Underneath or behind is the reality of life—a confused struggle, no light, nothing to distinguish good from evil, friend from foe; it is the result of the thought suggested by the sound of the surf. The speaker explains on how that once great and calm sea of faith has turned into a roaring, dark, windy, dreary, and gravely bench.
The second line also reveals a calm sea. A vivid description of the calm sea in the first eight lines allows a picture of the sea to unfold. This opposes the pattern of the iambic rhyme of the first stanza.
The actual words of the first line manifest this idea to picture a calm sea gently lapping at the beach. The first fourteen lines may well also suggest a sonnet, since this gives certain appearances that it is a love poem. Arnold reinforces the impact of these images with an often subtle but evocative use of sound and syntax.
The first image mixes sight and sound and occupies the entire first section of the poem. The poet begins with a broad general view from the horizon, coming closer to that which is in the forefront of his view, the sea meeting the moon-blanched land, whence comes the disturbing sound.
The grating and roaring pebbles produce sound while the calm sea and glimmering French coast produce a visual effect.
The individual words add up—melancholy, withdrawing, retreating, vast, drear, naked—re-creating the melancholy sound of the sea withdrawing, leaving behind only a barren and rocky shore, dreary and empty.
How to cite this page Choose cite format: The line begins and ends with an iamb, but the middle is broken up. Multiple lines do rhyme, but in no set pattern. The pattern of iambs continues through the stanza, but the number of feet per line never projects a pattern.
The second dominant image in the poem is in lines 25 through 28, expressing the emotional impact of the loss of faith. The deceptive calm of the opening lines is undercut by the grating surf on the beach.
The poem makes no particular attempt to follow the clipped, elliptical, semi-conversational style of the more realistic monologues of Robert Browning, but rather presents a more meditative poem, dominated by three extended images that not only carry the meaning of the poem but also provide much of the emotional and imaginative impact.

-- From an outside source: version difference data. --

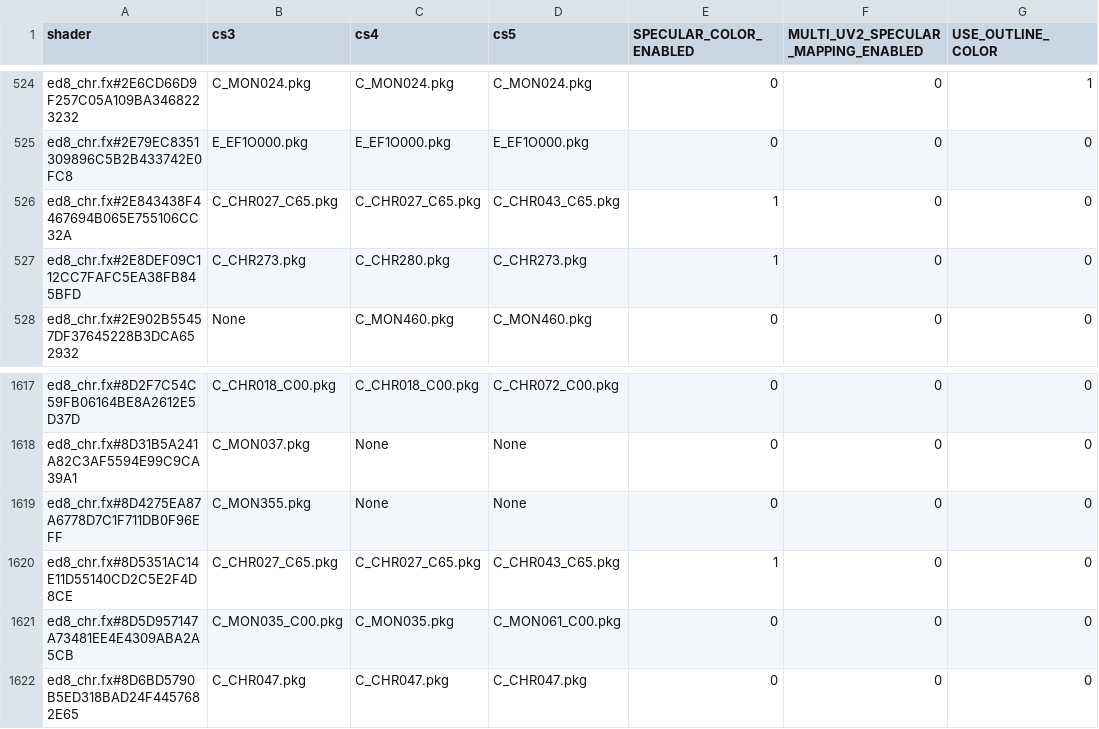
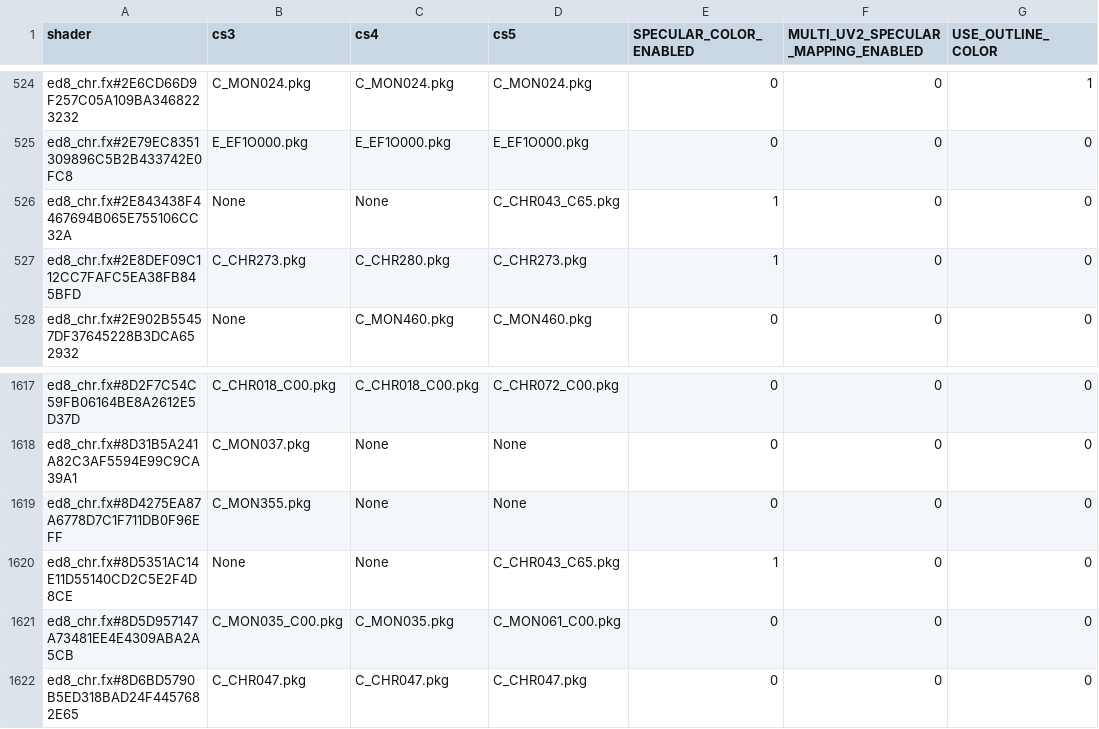
Before and after one commit to eArmada8/ed8pkg2gltf, a CSV file: doc/game_transfer_img/ed8_chr_switches.csv, drawn as a sheet; only a part is shown, gaps mark what is left out; the diff names each change by its address in the sheet, - before the commit and + after, or states it on an @@ line.

```diff
--- a/doc/game_transfer_img/ed8_chr_switches.csv
+++ b/doc/game_transfer_img/ed8_chr_switches.csv
-B526 (cs3): C_CHR027_C65.pkg
+B526 (cs3): None
-C526 (cs4): C_CHR027_C65.pkg
+C526 (cs4): None
-B1620 (cs3): C_CHR027_C65.pkg
+B1620 (cs3): None
-C1620 (cs4): C_CHR027_C65.pkg
+C1620 (cs4): None
```
Also changed, not shown: 1 other file.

There is a sense of sympathy.“Dover Beach” is a dramatic monologue of thirty-seven lines, divided into four unequal sections or “paragraphs” of fourteen, six, eight, and nine lines. In the title, “Beach” is more. Dover Beach Theme Imagery and Sound Words | 6 Pages. In "Dover Beach," Matthew Arnold creates a monologue that shows how perceptions can be misleading.
Arnold’s “Dover Beach” applies technical qualities, symbolism, and imagery to reveal the theme of illusion versus reality. The emotional struggle of the speaker is supported by the rhythm and the meter, the lack of a consistent rhyme scheme, the figures of speech, the.
The sea is everywhere in "Dover Beach." It shows up in different places and in different forms, but we feel its power all over the place. Sometimes it's a physical location, something you can actua.
Essay on Dover Beach: An Analysis and Imagery of "Dover Beach" In "Dover Beach," Matthew Arnold creates a dramatic monologue of the Victorian Era that shows how perceptions can be misleading. Arnold conveys the theme of "Dover Beach" through three essential developments: the technical qualities of the poem itself, symbolism, and imagery.
An evocative poem analysis focusing on the imagery in Dover Beach. Insightful and intriguing.Download